Submit time and task status in Project Server 2013
Last modified: June 30, 2011
Applies to: Excel 2013 | Office 2013 | VBA
By using the appropriate method, you can easily refer to multiple ranges. Use the Range and Union methods to refer to any group of ranges. Use the Areas property to refer to the group of ranges selected on a worksheet.
You can refer to multiple ranges with the Range property by inserting commas between two or more references. The following example clears the contents of three ranges on Sheet1.
Sub ClearRanges() Worksheets("Sheet1").Range("C5:D9,G9:H16,B14:D18"). _ ClearContents End Sub
Named ranges make it easier to use the Range property to work with multiple ranges. The following example works when all three named ranges are on the same sheet.
Sub ClearNamed() Range("MyRange, YourRange, HisRange").ClearContents End Sub
You can combine multiple ranges into one Range object by using the Union method. The following example creates a Range object called myMultipleRange, defines it as the ranges A1:B2 and C3:D4, and then formats the combined ranges as bold.
Sub MultipleRange() Dim r1, r2, myMultipleRange As Range Set r1 = Sheets("Sheet1").Range("A1:B2") Set r2 = Sheets("Sheet1").Range("C3:D4") Set myMultipleRange = Union(r1, r2) myMultipleRange.Font.Bold = True End Sub

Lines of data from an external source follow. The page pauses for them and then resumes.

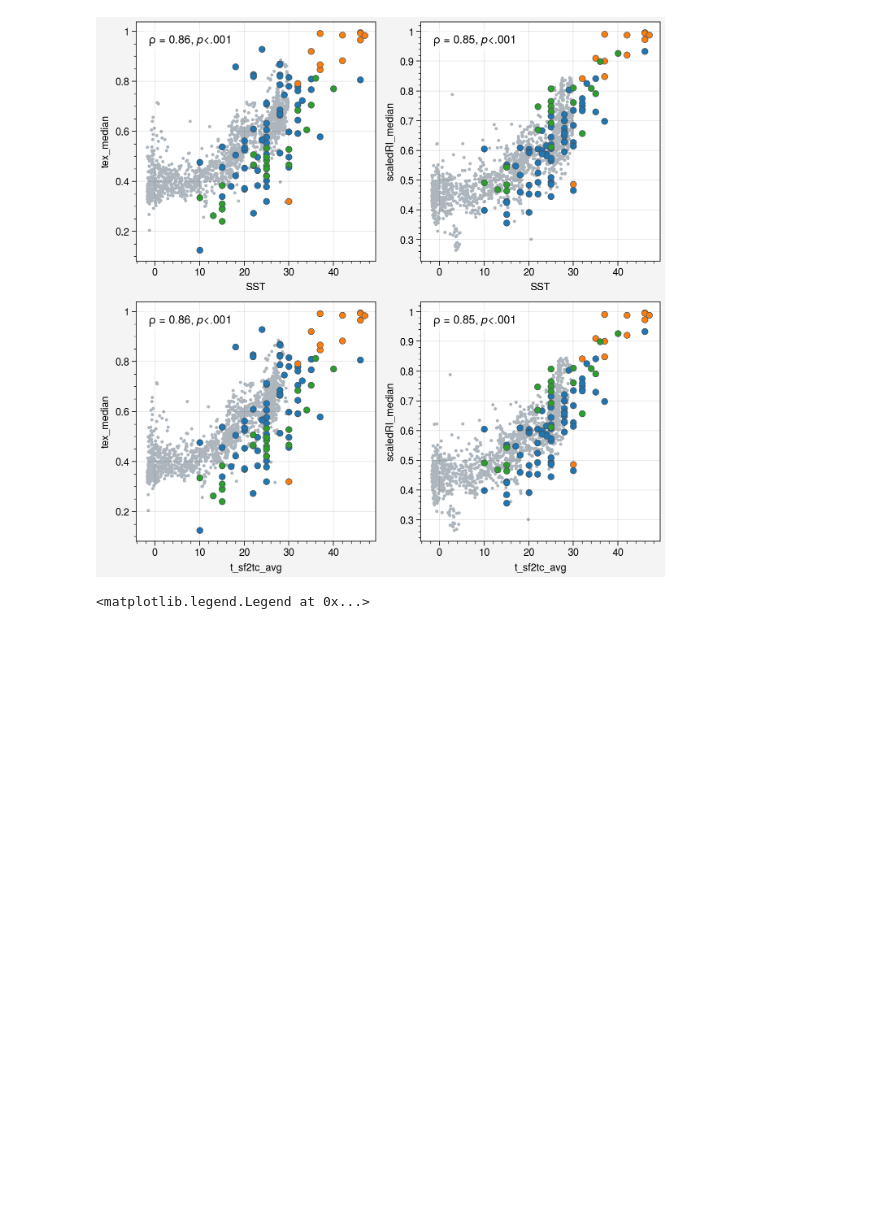
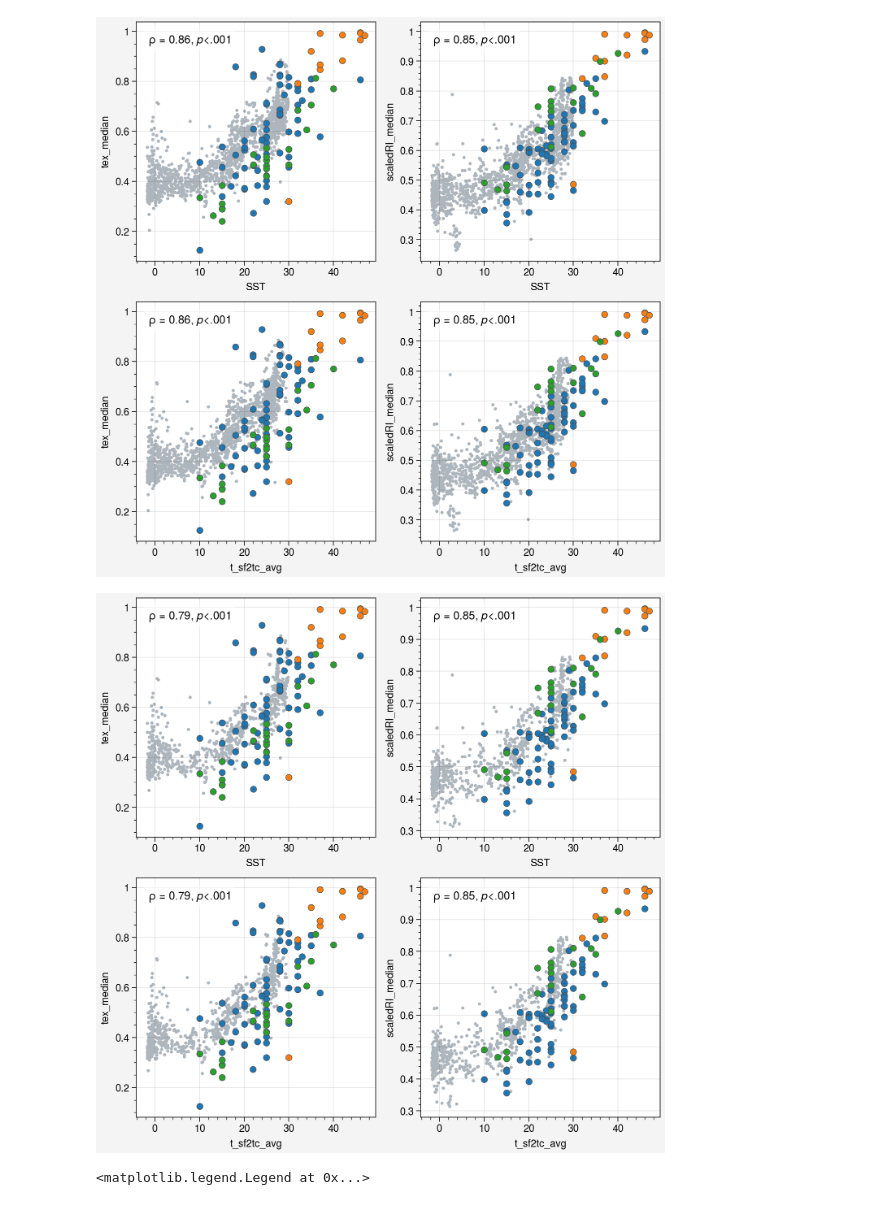
Before and after one commit to PaleoLipidRR/TEXAS, a Jupyter notebook: ipynb_files/figures_for_manuscripts.ipynb, the cells around one changed output. Drawn from its saved outputs; the diff is of its cells as text; code cells hidden in the pictures; blank space fills up the shorter version.

```diff
--- a/ipynb_files/figures_for_manuscripts.ipynb
+++ b/ipynb_files/figures_for_manuscripts.ipynb
@@ -399,7 +402,10 @@ display(coretop_ds)
 
 coretop_ds_merged = xr.merge([coretop_ds, ocean_properties_ds])
 coretop_df = coretop_ds_merged.to_dataframe().dropna(subset=['scaledRI_median','t_sf2tc_avg']).reset_index()
-coretop_df
+display(coretop_df)
+
+coretop_low23_df = coretop_df[coretop_df['gdgt23ratio_median']<5].reset_index(drop=True)
+coretop_low23_df
 # %% [output]
 <xarray.Dataset>
 Dimensions:        (lat: 720, lon: 1440)
@@ -475,6 +494,8 @@ Attributes:
     units:          degrees_celsius
 # %%
 coretop_df['SST'] = [T_da.isel(depth=0).sel(lon=lon, lat=lat).values for lon, lat in zip(coretop_df['lon'], coretop_df['lat'])]
+
+coretop_low23_df['SST'] = [T_da.isel(depth=0).sel(lon=lon, lat=lat).values for lon, lat in zip(coretop_low23_df['lon'], coretop_low23_df['lat'])]
 # %% [markdown]
 # Figure 1
 # %%
@@ -553,6 +574,65 @@ for name, group in grouped:
     axs[:,1].scatter(plot_x, plot_y, s=30, mec='gray7', mew=0.5, cycle='tab10', label=name)
 # %% [output]
 [figure]
+# %%
+fig, axs = plot.subplots(ncols=2,nrows=2,width=7,share=0)
+
+## plot coretop
+ax = axs[0,0]
+plot_x = coretop_low23_df['SST']
+plot_y = coretop_low23_df['tex_median']
+ax.scatter(plot_x, plot_y, s=5, color='gray5')
+## rho, p-value
+rho, p_value = spearmanr(plot_x, plot_y)
+p_value_label = label_pvalues(p_value)
+ax.text(0.05, 0.95, f'$\\rho$ = {rho:.2f}, {p_value_label}',
+        transform=ax.transAxes, fontsize=10, verticalalignment='top', bbox=dict(facecolor='white', alpha=0.5, edgecolor='none'))
+
+ax = axs[1,0]
+plot_x = coretop_low23_df['t_sf2tc_avg']
+plot_y = coretop_low23_df['tex_median']
+ax.scatter(plot_x, plot_y, s=5, color='gray5')
+## rho, p-value
+rho, p_value = spearmanr(plot_x, plot_y)
+p_value_label = label_pvalues(p_value)
+ax.text(0.05, 0.95, f'$\\rho$ = {rho:.2f}, {p_value_label}',
+        transform=ax.transAxes, fontsize=10, verticalalignment='top', bbox=dict(facecolor='white', alpha=0.5, edgecolor='none'))
+
+ax = axs[0,1]
+plot_x = coretop_low23_df['SST']
+plot_y = coretop_low23_df['scaledRI_median']
+ax.scatter(plot_x, plot_y, s=5, color='gray5')
+## rho, p-value
+rho, p_value = spearmanr(plot_x, plot_y)
+p_value_label = label_pvalues(p_value)
+ax.text(0.05, 0.95, f'$\\rho$ = {rho:.2f}, {p_value_label}',
+        transform=ax.transAxes, fontsize=10, verticalalignment='top', bbox=dict(facecolor='white', alpha=0.5, edgecolor='none'))
+
+ax = axs[1,1]
+plot_x = coretop_low23_df['t_sf2tc_avg']
+plot_y = coretop_low23_df['scaledRI_median']
+ax.scatter(plot_x, plot_y, s=5, color='gray5')
+## rho, p-value
+rho, p_value = spearmanr(plot_x, plot_y)
+p_value_label = label_pvalues(p_value)
+ax.text(0.05, 0.95, f'$\\rho$ = {rho:.2f}, {p_value_label}',
+        transform=ax.transAxes, fontsize=10, verticalalignment='top', bbox=dict(facecolor='white', alpha=0.5, edgecolor='none'))
+
+plot_data = culture_meso_df[
+    culture_meso_df['experiment_setup'].isin(['mesocosm','Culture-temperature'])
+    ][culture_meso_df['Temperature']<50].reset_index(drop=True)
+
+grouped = plot_data.groupby('organism_broadClass2')
+for name, group in grouped:
+    plot_x = group['Temperature']
+    plot_y = group['TEX86']
+    axs[:,0].scatter(plot_x, plot_y, s=30, mec='gray7', mew=0.5, cycle='tab10', label=name)
+
+    plot_x = group['Temperature']
+    plot_y = group['scaledRI']
+    axs[:,1].scatter(plot_x, plot_y, s=30, mec='gray7', mew=0.5, cycle='tab10', label=name)
+# %% [output]
+[figure, added]
 # %%
 fig, axs = plot.subplots()
 grouped = culture_meso_df[culture_meso_df['Temperature']<50
```
Also changed, not shown: parts of 2 cells of this notebook, 14 other files.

You can use the Areas property to refer to the selected range or to the collection of ranges in a multiple-area selection. The following procedure counts the areas in the selection. If there is more than one area, a warning message is displayed.
Sub FindMultiple() If Selection.Areas.Count > 1 Then MsgBox "Cannot do this to a multiple selection." End If End Sub